■ **RECORDS FOR THIS EXERCISE**
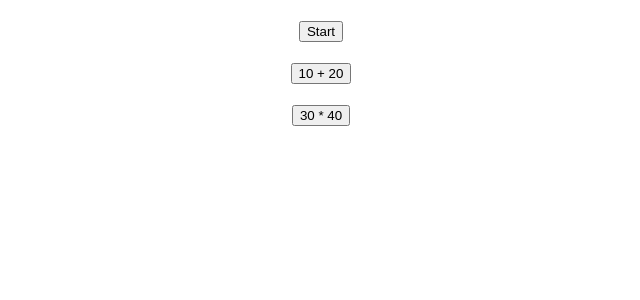
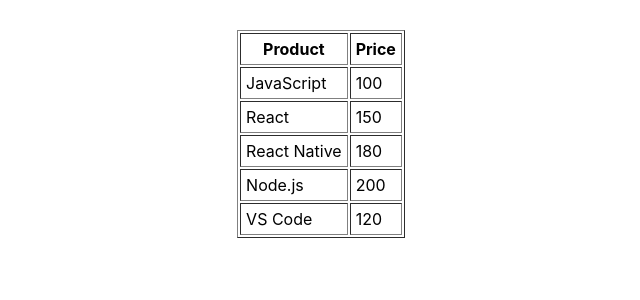
Before and after one commit to phollakrit/project-react, a React (Create React App) app: page / in a window 1280 px wide. Shown: the top 300 px of the page, without its empty margins (319-959 px from the left). Built offline with nearby package versions, Linux system fonts and the light colour scheme.

Commit message:
add table.js

```diff
--- a/src/App.js
+++ b/src/App.js
@@ -1,6 +1,6 @@
 import React from 'react'
-import {EventData2}  from './event-data'
+import {Table}  from './table'
 
 export default function App() {
-	return <EventData2/>
+	return <Table/>
 }
--- /dev/null
+++ b/src/table.js
@@ -0,0 +1,35 @@
+import React from 'react'
+
+export function Table() {
+    const data = [
+        ['JavaScript', 100],
+        ['React', 150],
+        ['React Native', 180],
+        ['Node.js', 200],
+        ['VS Code', 120]
+    ]
+
+    const onMouseOverRow = (ev) => {
+        ev.target.parentNode.style.backgroundColor = 'yellow'
+    }
+
+    const onMouseOutRow = (ev) => {
+        ev.target.parentNode.style.backgroundColor = 'white'
+    }
+
+    return (
+    <table border="1" cellPadding={5} style={{margin: 'auto', marginTop: 30}} >
+        <tr><th>Product</th><th>Price</th></tr>
+        {
+            data.map(item => {
+                return (
+                    <tr onMouseOver={onMouseOverRow} onMouseOut={onMouseOutRow}>
+                        <td>{item[0]}</td>
+                        <td>{item[1]}</td>
+                    </tr>
+                )
+            })
+        }
+    </table>
+    )
+}
```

■ **EXERCISE DETAILS**
Pull every line holding "return" out of the records.

■ **SOLVED EXERCISE**
-	return <EventData2/>
+	return <Table/>
+    return (
+                return (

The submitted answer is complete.